* **What you are asked to do**:
Reproduce all of the records exactly.

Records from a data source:
════

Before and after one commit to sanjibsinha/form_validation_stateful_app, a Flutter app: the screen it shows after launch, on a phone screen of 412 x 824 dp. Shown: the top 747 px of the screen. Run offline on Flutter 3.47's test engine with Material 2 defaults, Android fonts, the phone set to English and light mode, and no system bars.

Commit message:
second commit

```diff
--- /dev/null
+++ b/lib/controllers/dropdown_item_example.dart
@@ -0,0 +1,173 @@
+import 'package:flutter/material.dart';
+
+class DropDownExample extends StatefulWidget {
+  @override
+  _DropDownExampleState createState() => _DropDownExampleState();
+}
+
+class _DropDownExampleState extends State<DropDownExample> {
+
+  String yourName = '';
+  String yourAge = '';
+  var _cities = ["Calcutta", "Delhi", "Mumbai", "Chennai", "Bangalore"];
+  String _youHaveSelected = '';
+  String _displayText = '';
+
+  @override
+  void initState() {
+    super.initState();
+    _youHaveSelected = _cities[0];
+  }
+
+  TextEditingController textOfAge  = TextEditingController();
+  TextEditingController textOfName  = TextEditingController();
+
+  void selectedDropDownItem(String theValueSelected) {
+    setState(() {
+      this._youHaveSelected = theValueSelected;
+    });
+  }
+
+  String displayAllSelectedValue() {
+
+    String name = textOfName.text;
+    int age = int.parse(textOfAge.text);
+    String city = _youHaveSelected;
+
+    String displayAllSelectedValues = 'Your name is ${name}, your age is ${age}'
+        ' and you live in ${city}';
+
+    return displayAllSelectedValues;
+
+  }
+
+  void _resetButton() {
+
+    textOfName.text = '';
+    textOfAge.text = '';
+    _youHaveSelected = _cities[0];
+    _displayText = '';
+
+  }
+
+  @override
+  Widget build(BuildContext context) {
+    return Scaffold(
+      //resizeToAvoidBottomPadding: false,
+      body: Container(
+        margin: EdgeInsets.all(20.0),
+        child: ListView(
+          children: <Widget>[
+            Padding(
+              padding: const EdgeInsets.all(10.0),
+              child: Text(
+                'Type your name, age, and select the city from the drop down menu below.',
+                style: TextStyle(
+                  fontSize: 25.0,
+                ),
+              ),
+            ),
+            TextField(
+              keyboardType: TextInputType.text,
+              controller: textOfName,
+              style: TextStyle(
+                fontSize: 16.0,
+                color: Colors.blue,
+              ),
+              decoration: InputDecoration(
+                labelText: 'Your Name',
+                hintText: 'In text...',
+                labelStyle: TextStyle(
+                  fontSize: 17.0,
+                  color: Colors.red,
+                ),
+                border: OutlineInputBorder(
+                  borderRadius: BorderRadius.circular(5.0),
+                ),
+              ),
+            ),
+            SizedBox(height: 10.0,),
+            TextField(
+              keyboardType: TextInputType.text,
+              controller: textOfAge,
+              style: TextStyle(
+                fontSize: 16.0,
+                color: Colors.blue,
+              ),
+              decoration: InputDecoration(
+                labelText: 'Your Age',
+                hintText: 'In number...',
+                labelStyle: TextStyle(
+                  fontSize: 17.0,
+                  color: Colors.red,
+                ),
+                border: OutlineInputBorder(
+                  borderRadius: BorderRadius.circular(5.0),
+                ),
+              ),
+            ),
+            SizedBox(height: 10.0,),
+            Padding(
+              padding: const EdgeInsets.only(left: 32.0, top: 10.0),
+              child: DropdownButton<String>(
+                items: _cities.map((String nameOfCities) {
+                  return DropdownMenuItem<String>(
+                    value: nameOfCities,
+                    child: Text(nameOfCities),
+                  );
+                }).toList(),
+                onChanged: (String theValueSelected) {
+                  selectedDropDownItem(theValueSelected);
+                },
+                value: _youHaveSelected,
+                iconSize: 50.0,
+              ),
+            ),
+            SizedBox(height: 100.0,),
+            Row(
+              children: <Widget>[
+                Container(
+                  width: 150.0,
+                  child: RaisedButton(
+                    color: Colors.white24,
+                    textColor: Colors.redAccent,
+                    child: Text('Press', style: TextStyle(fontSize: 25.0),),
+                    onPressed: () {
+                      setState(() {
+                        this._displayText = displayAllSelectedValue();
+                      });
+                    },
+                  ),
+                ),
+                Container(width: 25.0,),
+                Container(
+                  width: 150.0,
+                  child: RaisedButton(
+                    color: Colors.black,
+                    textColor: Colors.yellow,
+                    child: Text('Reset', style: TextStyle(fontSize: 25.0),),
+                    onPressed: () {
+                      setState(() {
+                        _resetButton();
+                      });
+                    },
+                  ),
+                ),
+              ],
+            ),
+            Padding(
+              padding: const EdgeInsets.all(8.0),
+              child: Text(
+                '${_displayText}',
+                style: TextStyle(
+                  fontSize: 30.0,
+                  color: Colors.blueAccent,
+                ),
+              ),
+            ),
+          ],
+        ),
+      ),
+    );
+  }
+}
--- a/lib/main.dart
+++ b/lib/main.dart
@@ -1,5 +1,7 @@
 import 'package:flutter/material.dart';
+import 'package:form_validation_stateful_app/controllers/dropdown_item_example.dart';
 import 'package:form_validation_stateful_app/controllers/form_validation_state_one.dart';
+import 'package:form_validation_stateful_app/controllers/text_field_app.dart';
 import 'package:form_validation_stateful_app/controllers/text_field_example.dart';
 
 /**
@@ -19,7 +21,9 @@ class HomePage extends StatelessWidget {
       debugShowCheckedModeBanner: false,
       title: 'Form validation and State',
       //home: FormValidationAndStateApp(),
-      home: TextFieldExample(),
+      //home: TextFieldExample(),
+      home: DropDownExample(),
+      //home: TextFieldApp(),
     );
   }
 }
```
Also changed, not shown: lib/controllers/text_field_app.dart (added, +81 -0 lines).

════

* **Task result**:
Before and after one commit to sanjibsinha/form_validation_stateful_app, a Flutter app: the screen it shows after launch, on a phone screen of 412 x 824 dp. Shown: the top 747 px of the screen. Run offline on Flutter 3.47's test engine with Material 2 defaults, Android fonts, the phone set to English and light mode, and no system bars.

Commit message:
second commit

```diff
--- /dev/null
+++ b/lib/controllers/dropdown_item_example.dart
@@ -0,0 +1,173 @@
+import 'package:flutter/material.dart';
+
+class DropDownExample extends StatefulWidget {
+  @override
+  _DropDownExampleState createState() => _DropDownExampleState();
+}
+
+class _DropDownExampleState extends State<DropDownExample> {
+
+  String yourName = '';
+  String yourAge = '';
+  var _cities = ["Calcutta", "Delhi", "Mumbai", "Chennai", "Bangalore"];
+  String _youHaveSelected = '';
+  String _displayText = '';
+
+  @override
+  void initState() {
+    super.initState();
+    _youHaveSelected = _cities[0];
+  }
+
+  TextEditingController textOfAge  = TextEditingController();
+  TextEditingController textOfName  = TextEditingController();
+
+  void selectedDropDownItem(String theValueSelected) {
+    setState(() {
+      this._youHaveSelected = theValueSelected;
+    });
+  }
+
+  String displayAllSelectedValue() {
+
+    String name = textOfName.text;
+    int age = int.parse(textOfAge.text);
+    String city = _youHaveSelected;
+
+    String displayAllSelectedValues = 'Your name is ${name}, your age is ${age}'
+        ' and you live in ${city}';
+
+    return displayAllSelectedValues;
+
+  }
+
+  void _resetButton() {
+
+    textOfName.text = '';
+    textOfAge.text = '';
+    _youHaveSelected = _cities[0];
+    _displayText = '';
+
+  }
+
+  @override
+  Widget build(BuildContext context) {
+    return Scaffold(
+      //resizeToAvoidBottomPadding: false,
+      body: Container(
+        margin: EdgeInsets.all(20.0),
+        child: ListView(
+          children: <Widget>[
+            Padding(
+              padding: const EdgeInsets.all(10.0),
+              child: Text(
+                'Type your name, age, and select the city from the drop down menu below.',
+                style: TextStyle(
+                  fontSize: 25.0,
+                ),
+              ),
+            ),
+            TextField(
+              keyboardType: TextInputType.text,
+              controller: textOfName,
+              style: TextStyle(
+                fontSize: 16.0,
+                color: Colors.blue,
+              ),
+              decoration: InputDecoration(
+                labelText: 'Your Name',
+                hintText: 'In text...',
+                labelStyle: TextStyle(
+                  fontSize: 17.0,
+                  color: Colors.red,
+                ),
+                border: OutlineInputBorder(
+                  borderRadius: BorderRadius.circular(5.0),
+                ),
+              ),
+            ),
+            SizedBox(height: 10.0,),
+            TextField(
+              keyboardType: TextInputType.text,
+              controller: textOfAge,
+              style: TextStyle(
+                fontSize: 16.0,
+                color: Colors.blue,
+              ),
+              decoration: InputDecoration(
+                labelText: 'Your Age',
+                hintText: 'In number...',
+                labelStyle: TextStyle(
+                  fontSize: 17.0,
+                  color: Colors.red,
+                ),
+                border: OutlineInputBorder(
+                  borderRadius: BorderRadius.circular(5.0),
+                ),
+              ),
+            ),
+            SizedBox(height: 10.0,),
+            Padding(
+              padding: const EdgeInsets.only(left: 32.0, top: 10.0),
+              child: DropdownButton<String>(
+                items: _cities.map((String nameOfCities) {
+                  return DropdownMenuItem<String>(
+                    value: nameOfCities,
+                    child: Text(nameOfCities),
+                  );
+                }).toList(),
+                onChanged: (String theValueSelected) {
+                  selectedDropDownItem(theValueSelected);
+                },
+                value: _youHaveSelected,
+                iconSize: 50.0,
+              ),
+            ),
+            SizedBox(height: 100.0,),
+            Row(
+              children: <Widget>[
+                Container(
+                  width: 150.0,
+                  child: RaisedButton(
+                    color: Colors.white24,
+                    textColor: Colors.redAccent,
+                    child: Text('Press', style: TextStyle(fontSize: 25.0),),
+                    onPressed: () {
+                      setState(() {
+                        this._displayText = displayAllSelectedValue();
+                      });
+                    },
+                  ),
+                ),
+                Container(width: 25.0,),
+                Container(
+                  width: 150.0,
+                  child: RaisedButton(
+                    color: Colors.black,
+                    textColor: Colors.yellow,
+                    child: Text('Reset', style: TextStyle(fontSize: 25.0),),
+                    onPressed: () {
+                      setState(() {
+                        _resetButton();
+                      });
+                    },
+                  ),
+                ),
+              ],
+            ),
+            Padding(
+              padding: const EdgeInsets.all(8.0),
+              child: Text(
+                '${_displayText}',
+                style: TextStyle(
+                  fontSize: 30.0,
+                  color: Colors.blueAccent,
+                ),
+              ),
+            ),
+          ],
+        ),
+      ),
+    );
+  }
+}
--- a/lib/main.dart
+++ b/lib/main.dart
@@ -1,5 +1,7 @@
 import 'package:flutter/material.dart';
+import 'package:form_validation_stateful_app/controllers/dropdown_item_example.dart';
 import 'package:form_validation_stateful_app/controllers/form_validation_state_one.dart';
+import 'package:form_validation_stateful_app/controllers/text_field_app.dart';
 import 'package:form_validation_stateful_app/controllers/text_field_example.dart';
 
 /**
@@ -19,7 +21,9 @@ class HomePage extends StatelessWidget {
       debugShowCheckedModeBanner: false,
       title: 'Form validation and State',
       //home: FormValidationAndStateApp(),
-      home: TextFieldExample(),
+      //home: TextFieldExample(),
+      home: DropDownExample(),
+      //home: TextFieldApp(),
     );
   }
 }
```
Also changed, not shown: lib/controllers/text_field_app.dart (added, +81 -0 lines).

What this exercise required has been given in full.